It's been hard to gauge how the pitches have been in the series so far. One look at the Chennai pitch and you thought the match would not go into the fourth day, but you saw almost a 1000 runs scored in the first two innings of that match.
Here again in Hyderabad, the surface looked conducive to not just spin, but also to seam, with pronounced cracks around the good length area that seamers like to hit a lot.
The pitch is just rough enough for the seam to grip and provide lateral movement to the faster bowlers, an advantage that seam bowlers did not have in Chennai.
But here again, the way Australia batted in the post-lunch session, it seemed that the pitch had gone to sleep after a heavy lunch.
Fortunately, India came back strongly in the post-tea session to put the pitch in proper perspective.
The more I watch Bhuvneshwar Kumar, the more I am impressed with him. Wicket-less in his debut Test, it was great to see him make an impact straight away in the second.
To have two top-order batsmen out, while they were defending on this dry pitch was really an exceptional effort for a guy who bowls at around 130 kph. Tells you a bit about his character, he looks a guy from the Ravi Shastri school of cricket who make the most of the limited talent that they have. Such cricketers serve their team well as they never take anything for granted.
That it was more 'cut' off the pitch, rather than swing in the air that got him those three early wickets, shows that he is not heavily reliant on swing to get his wickets.
Also, he bowls this uncanny length where the batsmen are a fraction of a second late, deciding whether to play that off the front foot or the back foot.

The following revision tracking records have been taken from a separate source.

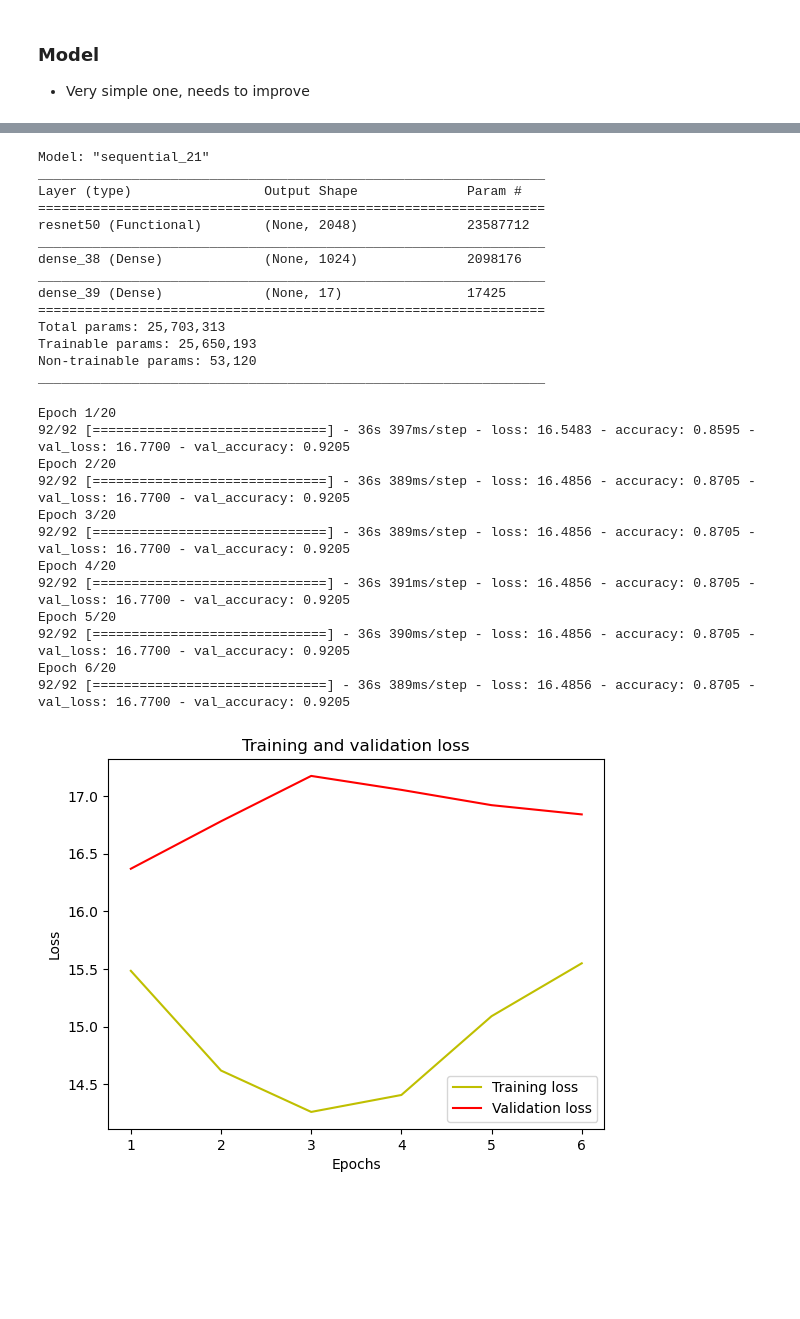
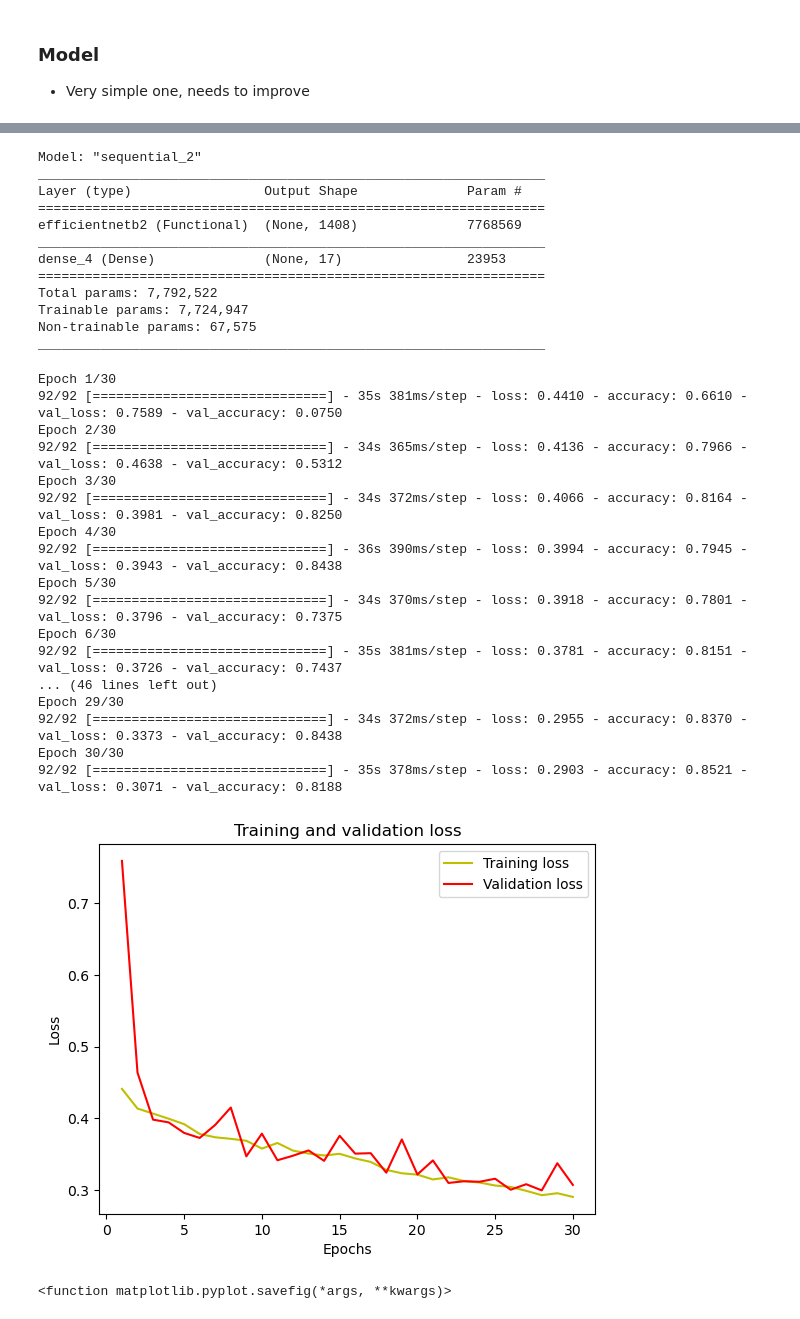
Before and after one commit to lsromao/MachineLearningProject, a Jupyter notebook: ML Final Project.ipynb, the cells around one changed output, grey strips where cells are left out. Saved outputs shown, nothing was run; the diff lists cells and outputs as text; code cells hidden in the pictures; blank space fills up the shorter version.

```diff
--- a/ML Final Project.ipynb
+++ b/ML Final Project.ipynb
@@ -202,28 +470,25 @@ res50 = ResNet50(weights='imagenet',include_top=False, pooling='max', input_shap
 # %%
 model = Sequential()
-model.add(res50)
-model.add(Dense(1024, activation='relu'))
-model.add(Dense(17, activation='sigmoid'))
+model.add(effic_b2)
+model.add(layers.core.Dense(17, activation='sigmoid'))
 
 model.summary()
 # %% [output]
-Model: "sequential_21"
+Model: "sequential_2"
 _________________________________________________________________
 Layer (type)                 Output Shape              Param #
 =================================================================
-resnet50 (Functional)        (None, 2048)              23587712
+efficientnetb2 (Functional)  (None, 1408)              7768569
 _________________________________________________________________
-dense_38 (Dense)             (None, 1024)              2098176
+dense_4 (Dense)              (None, 17)                23953
+=================================================================
+Total params: 7,792,522
+Trainable params: 7,724,947
+Non-trainable params: 67,575
 _________________________________________________________________
-dense_39 (Dense)             (None, 17)                17425
-=================================================================
-Total params: 25,703,313
-Trainable params: 25,650,193
-Non-trainable params: 53,120
-_________________________________________________________________
 # %%
 #opt = optimizers.SGD(lr=1e-5, momentum=0.9)
 #model.compile(optimizers.Adam(lr=1e-5),loss="categorical_crossentropy",metrics=["accuracy"])
 #model.compile(optimizer=opt,loss = 'categorical_crossentropy', metrics = ['accuracy'])
 #model.compile(optimizers.Adam(lr=1e-5),loss="categorical_crossentropy",metrics=["accuracy"])
-model.compile(optimizer='adam',loss="categorical_crossentropy",metrics=["accuracy"])
+model.compile(optimizer='adam',loss="binary_crossentropy",metrics=["accuracy"])
@@ -238,28 +499,35 @@ earlystop_callback = EarlyStopping(
 
 rlr = ReduceLROnPlateau(monitor='val_loss',
                         factor=0.5,
-                        patience=4,
+                        patience=3,
                         verbose=1,
                         mode='auto',
                         min_delta=0.0001)
 # %%
 with tf.device('/gpu:0'):
-    history = model.fit(
-            train_ds,
-            epochs = 20,
-            callbacks=[earlystop_callback],
-            validation_data=val_ds,
+    model_trained = model.fit(
+            train_data_gen,
+        steps_per_epoch=train_data_gen.n//train_data_gen.batch_size,
+            epochs = 30,
+            callbacks=[earlystop_callback, rlr],
+            validation_data=val_data_gen,
+        validation_steps=val_data_gen.n//val_data_gen.batch_size
     )
 # %% [output]
-Epoch 1/20
-92/92 [==============================] - 36s 397ms/step - loss: 16.5483 - accuracy: 0.8595 - val_loss: 16.7700 - val_accuracy: 0.9205
-Epoch 2/20
-92/92 [==============================] - 36s 389ms/step - loss: 16.4856 - accuracy: 0.8705 - val_loss: 16.7700 - val_accuracy: 0.9205
-Epoch 3/20
-92/92 [==============================] - 36s 389ms/step - loss: 16.4856 - accuracy: 0.8705 - val_loss: 16.7700 - val_accuracy: 0.9205
-Epoch 4/20
-92/92 [==============================] - 36s 391ms/step - loss: 16.4856 - accuracy: 0.8705 - val_loss: 16.7700 - val_accuracy: 0.9205
-Epoch 5/20
-92/92 [==============================] - 36s 390ms/step - loss: 16.4856 - accuracy: 0.8705 - val_loss: 16.7700 - val_accuracy: 0.9205
-Epoch 6/20
-92/92 [==============================] - 36s 389ms/step - loss: 16.4856 - accuracy: 0.8705 - val_loss: 16.7700 - val_accuracy: 0.9205
+Epoch 1/30
+92/92 [==============================] - 35s 381ms/step - loss: 0.4410 - accuracy: 0.6610 - val_loss: 0.7589 - val_accuracy: 0.0750
+Epoch 2/30
+92/92 [==============================] - 34s 365ms/step - loss: 0.4136 - accuracy: 0.7966 - val_loss: 0.4638 - val_accuracy: 0.5312
+Epoch 3/30
+92/92 [==============================] - 34s 372ms/step - loss: 0.4066 - accuracy: 0.8164 - val_loss: 0.3981 - val_accuracy: 0.8250
+Epoch 4/30
+92/92 [==============================] - 36s 390ms/step - loss: 0.3994 - accuracy: 0.7945 - val_loss: 0.3943 - val_accuracy: 0.8438
+Epoch 5/30
+92/92 [==============================] - 34s 370ms/step - loss: 0.3918 - accuracy: 0.7801 - val_loss: 0.3796 - val_accuracy: 0.7375
+Epoch 6/30
+92/92 [==============================] - 35s 381ms/step - loss: 0.3781 - accuracy: 0.8151 - val_loss: 0.3726 - val_accuracy: 0.7437
+... (46 lines left out)
+Epoch 29/30
+92/92 [==============================] - 34s 372ms/step - loss: 0.2955 - accuracy: 0.8370 - val_loss: 0.3373 - val_accuracy: 0.8438
+Epoch 30/30
+92/92 [==============================] - 35s 378ms/step - loss: 0.2903 - accuracy: 0.8521 - val_loss: 0.3071 - val_accuracy: 0.8188
@@ -266,16 +536,18 @@ Epoch 6/20
 # %%
 #plot the training and validation accuracy and loss at each epoch
-loss = history.history['loss']
-val_loss = history.history['val_loss']
+loss = model_trained.history['loss']
+val_loss = model_trained.history['val_loss']
 epochs = range(1, len(loss) + 1)
 plt.plot(epochs, loss, 'y', label='Training loss')
 plt.plot(epochs, val_loss, 'r', label='Validation loss')
 plt.title('Training and validation loss')
 plt.xlabel('Epochs')
 plt.ylabel('Loss')
 plt.legend()
 plt.show()
+plt.savefig
 # %% [output]
-[figure, old version]
+[figure, new version]
+<function matplotlib.pyplot.savefig(*args, **kwargs)>
 # %%
 test_generator.reset()
```
Also changed, not shown: parts of 48 cells of this notebook.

It's been fascinating to see him out-bowling the senior pro, and the more gifted, Ishant Sharma every time they have bowled together.
The writer is a former India batsman (PMG)